Though my mom coordinated most of the day-to-day lessons in our homeschooling years, my dad contributed so much by modeling a life-long love for learning. It’s a passion I cherish and hope to pass on to every one of the college students I coach.

5. He loves the Word.

It will always be a mystery to me why men love their La-Z-Boy chairs so much. My dad is no exception. As long as I can remember, he has always had a recliner in the den. But while other men might recline to zone out, to watch movies or sports, or maybe to read the newspaper, my dad’s recliner usually serves a different purpose.

There he is, sock feet propped up, eyes perhaps looking drowsy from a hard day’s work. His hands hold a book. Inside the leather cover, the print is larger than it used to be. My dad is reading it because he’s a Psalm One kind of man. A man whose joy is not found in movies or sports or comic strips at the end of the day. Instead, “his delight is in the law of the LORD, and in His law he meditates day and night” (Ps. 1:2).

My daddy doesn’t have any sons to walk in his manly footsteps. He does have four daughters who hold only the highest admiration and love for him. I am extraordinarily blessed to be one of them.

Since I started scribbling kindergarten letters on paper, he’s been known by a particular descriptive phrase:
To “the best whole world Daddy," Happy Birthday!

January 16, 2014

You Know Me

We’re in the car, traversing those same fifteen miles again. Past the window fly dispassionate pines and fields and family-owned businesses. From the pane, trying to appear just as detached, my own reflection looks back at me.
I say it again, for the hundredth time. “I just don’t feel like anyone knows me.”
My husband sighs, mutters sympathy.



The fourth person in the same day has said something with good intentions but no discretion. Her words inflict another puncture to my deflating heart. She has no idea that what’s a joke to her, an opportunity to offer cajoling advice, is my most deeply-rooted dream. It’s a dream that seems more and more impossible to me. I’ve shrugged, and looked away to hide the pain in my eyes, again. And again, I haven’t answered her, because I can’t find a gracious way to do so. Like the others, she didn’t mean to be hurtful. She just doesn't know me.


I’m caught in yet another grueling conversation about that thing I’ve become connected to but care very little about. Everyone around me cares so much. I don’t get it, and I'm terribly out of place. Yet I foolishly try to make it work, because I suspect this connection is the only reason anyone knows I even exist. If I bow out now, I’m almost afraid I will actually disappear.

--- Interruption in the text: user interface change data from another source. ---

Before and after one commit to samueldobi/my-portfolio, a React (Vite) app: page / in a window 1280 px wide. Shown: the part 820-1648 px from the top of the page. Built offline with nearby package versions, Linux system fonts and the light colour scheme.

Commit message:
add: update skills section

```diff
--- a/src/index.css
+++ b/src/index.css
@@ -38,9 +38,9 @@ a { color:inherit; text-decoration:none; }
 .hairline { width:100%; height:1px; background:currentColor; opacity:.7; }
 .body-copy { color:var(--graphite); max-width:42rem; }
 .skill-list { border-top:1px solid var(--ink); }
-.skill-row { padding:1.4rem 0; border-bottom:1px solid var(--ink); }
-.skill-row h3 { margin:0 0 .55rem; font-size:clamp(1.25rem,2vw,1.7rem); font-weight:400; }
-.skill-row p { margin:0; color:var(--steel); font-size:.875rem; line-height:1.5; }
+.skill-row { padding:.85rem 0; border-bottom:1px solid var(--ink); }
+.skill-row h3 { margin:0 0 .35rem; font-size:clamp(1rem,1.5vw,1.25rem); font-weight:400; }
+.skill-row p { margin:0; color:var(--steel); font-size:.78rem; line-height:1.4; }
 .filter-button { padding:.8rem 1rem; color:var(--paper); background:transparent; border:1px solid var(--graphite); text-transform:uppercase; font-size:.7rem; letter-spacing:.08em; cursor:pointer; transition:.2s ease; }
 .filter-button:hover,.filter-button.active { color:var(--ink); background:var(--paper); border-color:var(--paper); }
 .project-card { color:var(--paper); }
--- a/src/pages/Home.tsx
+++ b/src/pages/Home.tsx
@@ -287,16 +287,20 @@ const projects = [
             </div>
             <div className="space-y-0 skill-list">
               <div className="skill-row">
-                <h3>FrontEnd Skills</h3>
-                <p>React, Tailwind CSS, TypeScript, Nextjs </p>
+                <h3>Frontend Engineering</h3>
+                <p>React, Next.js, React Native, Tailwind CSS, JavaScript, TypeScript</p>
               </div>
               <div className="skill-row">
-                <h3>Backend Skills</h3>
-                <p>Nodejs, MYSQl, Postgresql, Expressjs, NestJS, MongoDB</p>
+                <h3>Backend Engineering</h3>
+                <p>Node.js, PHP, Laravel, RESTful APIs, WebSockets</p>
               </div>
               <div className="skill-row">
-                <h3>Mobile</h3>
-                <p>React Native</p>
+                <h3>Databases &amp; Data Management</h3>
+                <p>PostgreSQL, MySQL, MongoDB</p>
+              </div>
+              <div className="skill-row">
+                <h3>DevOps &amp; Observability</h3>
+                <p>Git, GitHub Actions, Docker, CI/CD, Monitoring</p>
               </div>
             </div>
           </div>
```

From the outside, my small life probably seems like a placid ocean. Others express admiration, even envy. They see a jovial couple in a sweet little home with no television and a sunny marriage. They don’t know about the violent storms that tear through routinely. They may never know, for the storms are not my story to tell. But since the storms are part of my story, I fear they'll also never know me.

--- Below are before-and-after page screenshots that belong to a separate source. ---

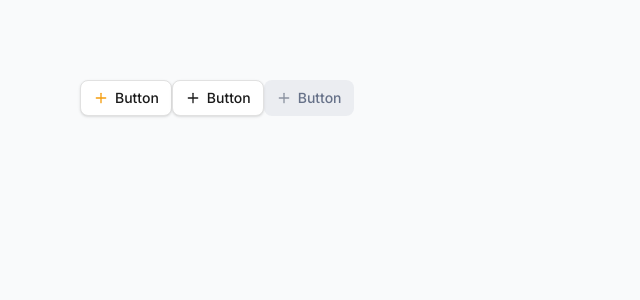
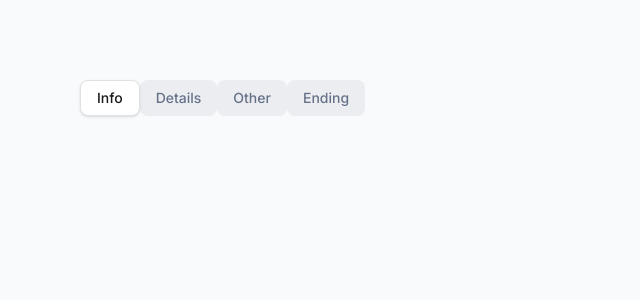
Before and after one commit to Guiguerreiro39/fillout-navigation-component, a Next.js app: page / in a window 1280 px wide. Shown: the top 300 px of the page, without its empty margins (0-640 px from the left). Built offline with nearby package versions, Linux system fonts and the light colour scheme.

Commit message:
initial navigation

```diff
--- a/package.json
+++ b/package.json
@@ -16,7 +16,9 @@
     "next": "15.3.4",
     "react": "^19.0.0",
     "react-dom": "^19.0.0",
-    "tailwind-merge": "^3.3.1"
+    "tailwind-merge": "^3.3.1",
+    "uuid": "^11.1.0",
+    "zustand": "^5.0.5"
   },
   "devDependencies": {
     "@eslint/eslintrc": "^3",
--- /dev/null
+++ b/src/app/_components/navigation-button.tsx
@@ -0,0 +1,15 @@
+import { Button } from "@/components/ui/button";
+import { PropsWithChildren } from "react";
+
+type Props = PropsWithChildren<{
+  isActive: boolean;
+  onClick: () => void;
+}>;
+
+export const NavigationButton = ({ isActive, children, onClick }: Props) => {
+  return (
+    <Button variant={isActive ? "active" : "default"} onClick={onClick}>
+      {children}
+    </Button>
+  );
+};
--- a/src/app/page.tsx
+++ b/src/app/page.tsx
@@ -1,21 +1,30 @@
-import { Button } from "@/components/ui/button";
-import { Plus } from "lucide-react";
+"use client";
+
+import { NavigationButton } from "@/app/_components/navigation-button";
+import { useNavigationStore } from "@/store";
+import { useRouter, useSearchParams } from "next/navigation";
 
 export default function Home() {
+  const store = useNavigationStore();
+
+  const searchParams = useSearchParams();
+  const router = useRouter();
+
+  const activeItem = searchParams.get("activeItem") ?? store.items[0].id;
+
   return (
     <div className="min-h-screen p-8 sm:p-20 bg-[#F9FAFB]">
-      <Button>
-        <Plus className="text-icon-primary" />
-        Button
-      </Button>
-      <Button>
-        <Plus />
-        Button
-      </Button>
-      <Button variant="default">
-        <Plus />
-        Button
-      </Button>
+      {store.items.map((item) => (
+        <NavigationButton
+          key={item.id}
+          isActive={item.id === activeItem}
+          onClick={() => {
+            router.push(`?activeItem=${item.id}`);
+          }}
+        >
+          {item.name}
+        </NavigationButton>
+      ))}
     </div>
   );
 }
--- a/src/store.ts
+++ b/src/store.ts
@@ -1,3 +1,4 @@
+import { v4 as uuid } from "uuid";
 import { create } from "zustand";
 
 type Item = {
@@ -11,6 +12,14 @@ type NavigationState = {
 };
 
 export const useNavigationStore = create<NavigationState>((set) => ({
-  items: [],
-  addItem: (item) => set((state) => ({ items: [...state.items, item] })),
+  items: [
+    { name: "Info", id: uuid() },
+    { name: "Details", id: uuid() },
+    { name: "Other", id: uuid() },
+    { name: "Ending", id: uuid() },
+  ],
+  addItem: (item) =>
+    set((state) => ({
+      items: [...state.items, { ...item, id: uuid() }],
+    })),
 }));
```
Also changed, not shown: 1 other file (tests, documents, lock files or other folders).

I shuffle into the bedroom, closing the door behind slow steps. There is the journal, the pen, the Bible— the things I gather when I hope to hear His words. Perched on the edge of the bed, desperation makes all my reading charts and plans seem irrelevant. I flip the beloved pages to wherever they would fall. They open near the middle of the book. In bold black I see Psalm 139 and I start reading:
"O LORD, you have searched me and known me."
Is this really where I’ve landed tonight? I start again.
“O LORD, you have searched me and known me.”
He knows me.
“You know when I sit down and when I rise up;
you discern my thoughts from afar.”
He knows the word-wounds.
“You search out my path and my lying down
and are acquainted with all my ways.
Even before a word is on my tongue,
behold, O LORD, you know it altogether.”
He knows the out-of-place moments.
“You hem me in, behind and before,
and lay your hand upon me.”
He knows the storms.
“Such knowledge is too wonderful for me;
it is high; I cannot attain it.”
There is more beauty to this chapter, but I need to soak in the first six verses before going further.

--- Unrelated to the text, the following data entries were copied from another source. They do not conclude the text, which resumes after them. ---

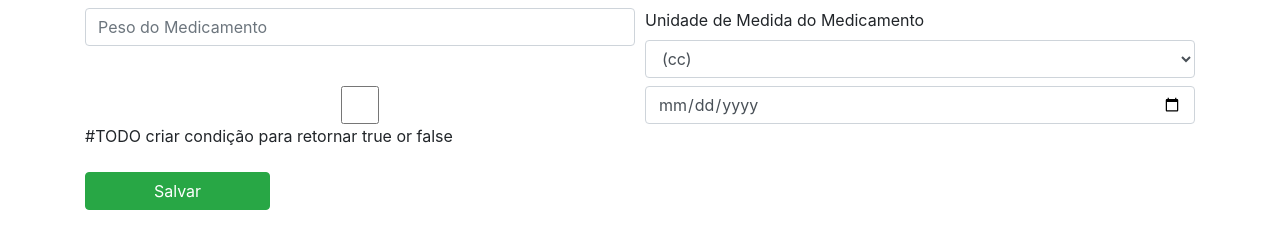
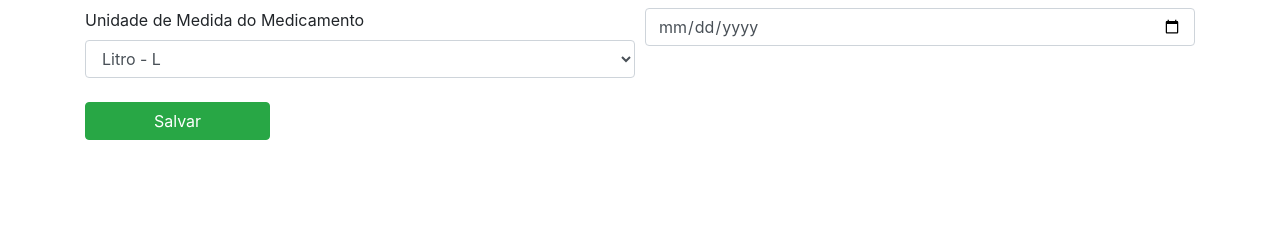
Before and after one commit to MagnoBelloni/OrganizingToCare, a Flask app: page /medicamento_paciente/novo/1 in a window 1280 px wide. Shown: the part 158-407 px from the top of the page. Run offline with Flask 2, Linux system fonts and the light colour scheme; data that the repository does not hold is empty; some libraries are stand-ins or nearby versions.

Commit message:
Alteração dos campos e validações em campos apenas para administrador

```diff
--- a/organizingtocare/app/controllers/medicamento.py
+++ b/organizingtocare/app/controllers/medicamento.py
@@ -22,7 +22,8 @@ def novo_medicamento():
 
         medicamento = Medicamento(
             request.form['nome'],
-            request.form['descricao'])
+            request.form['descricao'],
+            bool(request.form.get('psicotropico')))
         db.session.add(medicamento)
         db.session.commit()
         return redirect(url_for('index_medicamentos'))
@@ -37,6 +38,7 @@ def editar_medicamento(id):
     if request.method == 'POST':
         medicamento.nome = request.form['nome']
         medicamento.descricao = request.form['descricao']
+        medicamento.psicotropico = bool(request.form.get('psicotropico'))
         db.session.commit()
         return redirect(url_for('index_medicamentos'))
     return render_template("medicamento/editar.html", medicamento=medicamento)
--- a/organizingtocare/app/controllers/medicamento_paciente.py
+++ b/organizingtocare/app/controllers/medicamento_paciente.py
@@ -12,12 +12,6 @@ paciente_id = 0
 def novo_medicamento_paciente(paciente_id):
     paciente_id = paciente_id
     if request.method == 'POST':
-        # if request.form['nome'] == '':
-        #     flash('Nome do medicamento é obrigatório!')
-
-        if len(get_flashed_messages()) > 0:
-            return render_template("medicamento_paciente/novo.html")
-
         dataVencimentoFormatada = datetime.strptime(
                     request.form['dataVencimento'], '%Y-%m-%d')
 
@@ -26,9 +20,7 @@ def novo_medicamento_paciente(paciente_id):
             paciente_id,
             dataVencimentoFormatada,
             request.form['quantidade'],
-            request.form['peso'],
-            request.form['unidadeDeMedida'],
-            request.form['psicotropico'])
+            request.form['unidadeDeMedida'])
 
         db.session.add(medicamento_paciente)
         db.session.commit()
@@ -55,9 +47,7 @@ def editar_medicamento_paciente(medicamentoId, pacienteId):
         medicamento_paciente.dataVencimento = dataVencimentoFormatada
         medicamento_paciente.quantidade = request.form['quantidade']
         medicamento_paciente.medicamentoId = request.form['medicamentoId']
-        medicamento_paciente.peso = request.form['peso']
         medicamento_paciente.unidadeDeMedida = request.form['unidadeDeMedida']
-        medicamento_paciente.psicotropico = request.form['psicotropico']
 
         db.session.commit()
         return redirect(f"/paciente/editar/{pacienteId}")
--- a/organizingtocare/app/models/medicamento.py
+++ b/organizingtocare/app/models/medicamento.py
@@ -10,7 +10,9 @@ class Medicamento(db.Model):
     nome = db.Column(db.String(50), nullable=False)
     descricao = db.Column(db.String(50), nullable=False)
     dataCriacao = db.Column(db.DateTime, default=dataCriacaoFormatada)
+    psicotropico = db.Column(db.Boolean)
 
-    def __init__(self, nome, descricao):
+    def __init__(self, nome, descricao, psicotropico):
         self.nome = nome
         self.descricao = descricao
+        self.psicotropico = psicotropico
--- a/organizingtocare/app/templates/medicamento/editar.html
+++ b/organizingtocare/app/templates/medicamento/editar.html
@@ -19,6 +19,11 @@
             <input type="text" disabled class="form-control" name="dataCriacao" id="dataCriacao"
                 value="{{medicamento.dataCriacao.strftime('%d/%m/%Y %H:%M:%S')}}">
         </div>
+        <div class="col-sm-12 col-lg-6 mt-2 ml-4">
+            <input type="checkbox" class="form-check-input" name="psicotropico" id="psicotropico"
+            {% if medicamento.psicotropico %} checked="checked" {% endif %}>
+            <label class="form-check-label" for="psicotropico">Medicamento psicotrópico?</label>
+        </div>
         <div class="col-sm-12">
             <button class="btn btn-success mt-5 col-md-2" type="submit">Salvar</button>
         </div>
--- a/organizingtocare/app/templates/medicamento_paciente/editar.html
+++ b/organizingtocare/app/templates/medicamento_paciente/editar.html
@@ -22,9 +22,6 @@
             <input type="text" class="form-control" name="quantidade" id="quantidade" value="{{medicamento_paciente.quantidade}}" placeholder="Quantidade do Medicamento" required>
         </div>
         <div class="col-sm-12 col-lg-6 mt-2">
-            <input type="number" step="0.01" class="form-control" name="peso" id="peso" placeholder="Peso do Medicamento" required>
-        </div>
-        <div class="col-sm-12 col-lg-6 mt-2">
             <label>Unidade de Medida do Medicamento</label>
             <select id="inputState" class="form-control" name="unidadeDeMedida">
                 <option value="litro" selected>(L)</option>
@@ -35,9 +32,6 @@
                 <option value="kilograma">(Kg)</option>
                 <option value="centímetro cúbico" selected>(cc)</option>
             </select>
-        </div>
-        <div class="col-sm-12 col-lg-6 mt-2">
-            <input type="checkbox" class="form-control" name="psicotropico" id="psicotropico" placeholder="Medicamento psicotrópico?" required>
         </div>
         <div class="col-sm-12 col-lg-6 mt-2">
             <input type="date" class="form-control" name="dataVencimento" id="dataVencimento" value="{{medicamento_paciente.dataVencimento.strftime('%Y-%m-%d')}}"
--- a/organizingtocare/app/templates/medicamento_paciente/novo.html
+++ b/organizingtocare/app/templates/medicamento_paciente/novo.html
@@ -18,23 +18,16 @@
             <input type="text" class="form-control" name="quantidade" id="quantidade" placeholder="Quantidade do Medicamento" required>
         </div>
         <div class="col-sm-12 col-lg-6 mt-2">
-            <input type="number" step="0.01" class="form-control" name="peso" id="peso" placeholder="Peso do Medicamento" required>
-        </div>
-        <div class="col-sm-12 col-lg-6 mt-2">
             <label>Unidade de Medida do Medicamento</label>
             <select id="inputState" class="form-control" name="unidadeDeMedida">
-                <option value="litro" selected>(L)</option>
-                <option value="mililitros">(ml)</option>
-                <option value="grama" selected>(g)</option>
-                <option value="miligrama">(mg)</option>
-                <option value="micrograma" selected>(mcg)</option>
-                <option value="kilograma">(Kg)</option>
-                <option value="centímetro cúbico" selected>(cc)</option>
+                <option value="l">Litro - L</option>
+                <option value="ml">Mililitros - ml</option>
+                <option value="g">Grama - g</option>
+                <option value="mg">Miligrama - mg</option>
+                <option value="mcg">Micrograma - mcg</option>
+                <option value="kg">Kilograma - kg</option>
+                <option value="cc">Centímetro cúbico - cc</option>
             </select>
-        </div>
-        <div class="col-sm-12 col-lg-6 mt-2">
-            <input type="checkbox" class="form-control" name="psicotropico" id="psicotropico" placeholder="Medicamento psicotrópico?" required>
-            #TODO criar condição para retornar true or false
         </div>
         <div class="col-sm-12 col-lg-6 mt-2">
             <input type="date" class="form-control" name="dataVencimento" id="dataVencimento"
```
Also changed, not shown: organizingtocare/app/models/medicamento_paciente.py (+1 -6 lines), organizingtocare/app/templates/medicamento/novo.html (+3 -9 lines), organizingtocare/app/templates/paciente/editar.html (+7 -1 lines).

Beginning to re-read, I press “play” on the laptop. It’s set to shuffle. This is what fills the room:




I’m not unique in this. We all feel unknown at times, for every soul has carefully masked aches.
I have found a balm for mine.